In the state of Florida, marital assets are divided in divorce through equitable distribution. This applies to all property the spouses owned during their marriage, including vacation homes. Under equitable distribution, the court reviews the marital assets and liabilities and determines which assets each spouse should take from the divorce. When the marital asset in question is a vacation home or other real estate property, there are several options the divorcing parties should consider.
Methods for Resolving Vacation Property Issues in Divorce
Sell the Vacation Property
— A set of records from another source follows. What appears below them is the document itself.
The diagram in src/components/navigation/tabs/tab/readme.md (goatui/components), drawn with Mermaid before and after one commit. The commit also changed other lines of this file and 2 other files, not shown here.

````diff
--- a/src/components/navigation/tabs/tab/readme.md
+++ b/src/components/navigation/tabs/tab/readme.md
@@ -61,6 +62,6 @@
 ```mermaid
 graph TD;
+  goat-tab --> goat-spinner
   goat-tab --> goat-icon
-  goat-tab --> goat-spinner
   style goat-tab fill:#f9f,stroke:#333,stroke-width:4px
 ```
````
The most common choice divorcing couples make is to simply sell the vacation home and split the profits. This is a preferred solution because it is typically quick and divides the value of the property equally between both parties. Occasionally, however, there may be a spouse that does not want to sell the property due to sentimental value or other reason, so the divorcing parties may try another option. One helpful question to ask is, “What is the current market value of the property?” If you do not know, it may be beneficial to acquire an appraisal of the home. Should you decide to sell the property, both parties will know how much the property can be sold for and whether it is worth it to sell.
Share the Vacation Property
There are some cases in which the divorce between two spouses is mutually agreed upon and the marriage is ended on amicable terms. In those cases, instead of selling the vacation property, the divorced couple may decide to share the property. Each spouse would pay their own share in property taxes and other expenses required maintaining the home. In return, each spouse would have the ability to use the vacation property at separate times of the year. While this is not as common for divorcing couples, it can be a good option for couples with children. For instance, divorced couples with children may wish to continue taking their children to the vacation home for summer vacation.
Keep the Vacation Property
If one spouse really wishes to keep the vacation property, while the other does not, it can be arranged for one spouse to hold on to the vacation home exclusively. If this happens, the party keeping the vacation home will likely give up a significant amount of their marital assets to maintain fairness and equitable distribution. Many spouses who come to possess the vacation home exclusively make it their primary residence for tax purposes.
The divorce attorneys at Fuller & Fuller understand that vacation homes are a source of great memories for many families. This can make it very especially difficult to part with. Our divorce attorneys are experienced with divorce cases involving vacation properties, and we are here to help you through the steps of your divorce. To speak to an Ocala divorce attorney today, contact us at (352) 547-4292. Our firm serves Marion, Citrus, Lake, and Sumter Counties and The Villages.